WHAT TO DO: Search the records for the word "html" and copy every line in which it occurs.

PROVIDED RECORDS:

►

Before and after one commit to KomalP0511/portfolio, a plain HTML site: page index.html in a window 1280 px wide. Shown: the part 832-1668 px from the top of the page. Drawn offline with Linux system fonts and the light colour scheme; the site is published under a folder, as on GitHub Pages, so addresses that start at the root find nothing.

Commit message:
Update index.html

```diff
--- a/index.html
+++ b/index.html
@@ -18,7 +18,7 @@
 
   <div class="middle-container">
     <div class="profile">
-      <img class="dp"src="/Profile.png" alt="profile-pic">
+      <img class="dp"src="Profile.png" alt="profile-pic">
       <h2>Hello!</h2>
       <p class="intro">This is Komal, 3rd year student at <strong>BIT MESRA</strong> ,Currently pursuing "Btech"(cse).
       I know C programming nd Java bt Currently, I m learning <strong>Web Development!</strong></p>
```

◄
►

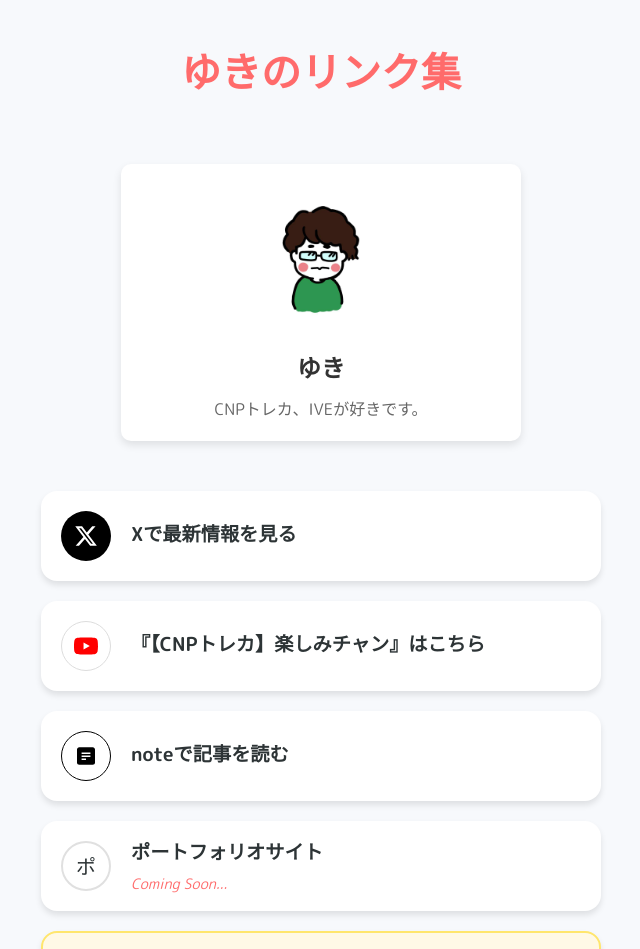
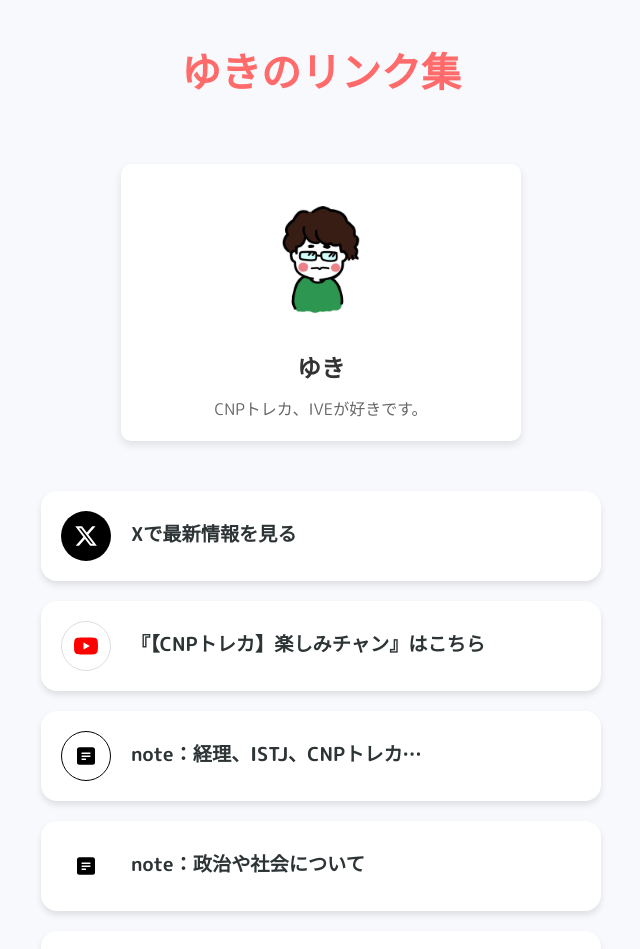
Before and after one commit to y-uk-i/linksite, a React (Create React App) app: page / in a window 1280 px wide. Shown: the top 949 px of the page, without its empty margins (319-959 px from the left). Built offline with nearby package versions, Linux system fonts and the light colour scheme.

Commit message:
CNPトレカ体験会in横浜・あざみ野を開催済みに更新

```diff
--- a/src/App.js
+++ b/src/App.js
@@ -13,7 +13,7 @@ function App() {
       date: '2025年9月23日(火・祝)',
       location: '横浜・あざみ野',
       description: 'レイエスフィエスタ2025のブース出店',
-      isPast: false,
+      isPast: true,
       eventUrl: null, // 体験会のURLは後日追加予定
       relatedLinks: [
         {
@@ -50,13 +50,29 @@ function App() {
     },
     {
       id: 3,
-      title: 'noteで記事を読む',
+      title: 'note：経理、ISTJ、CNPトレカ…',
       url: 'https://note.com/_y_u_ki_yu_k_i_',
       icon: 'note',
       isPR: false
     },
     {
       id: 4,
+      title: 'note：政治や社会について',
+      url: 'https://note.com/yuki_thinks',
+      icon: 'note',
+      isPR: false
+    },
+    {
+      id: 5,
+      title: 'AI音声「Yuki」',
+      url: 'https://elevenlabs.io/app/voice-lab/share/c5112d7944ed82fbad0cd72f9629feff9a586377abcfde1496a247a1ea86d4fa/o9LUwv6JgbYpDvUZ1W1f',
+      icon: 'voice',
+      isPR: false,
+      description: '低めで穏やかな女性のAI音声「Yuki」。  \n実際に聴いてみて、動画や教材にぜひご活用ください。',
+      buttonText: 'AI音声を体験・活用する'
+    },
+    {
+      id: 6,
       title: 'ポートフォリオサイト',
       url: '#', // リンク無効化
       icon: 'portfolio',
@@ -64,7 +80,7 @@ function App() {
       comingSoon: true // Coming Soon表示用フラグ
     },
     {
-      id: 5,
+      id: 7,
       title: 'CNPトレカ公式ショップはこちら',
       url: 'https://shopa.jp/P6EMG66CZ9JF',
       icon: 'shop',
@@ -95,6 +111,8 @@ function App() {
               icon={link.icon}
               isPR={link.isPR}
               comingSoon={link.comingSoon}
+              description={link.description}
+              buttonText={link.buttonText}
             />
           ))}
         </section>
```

◄

TASK ANSWER:
Before and after one commit to KomalP0511/portfolio, a plain HTML site: page index.html in a window 1280 px wide. Shown: the part 832-1668 px from the top of the page. Drawn offline with Linux system fonts and the light colour scheme; the site is published under a folder, as on GitHub Pages, so addresses that start at the root find nothing.
Update index.html
--- a/index.html
+++ b/index.html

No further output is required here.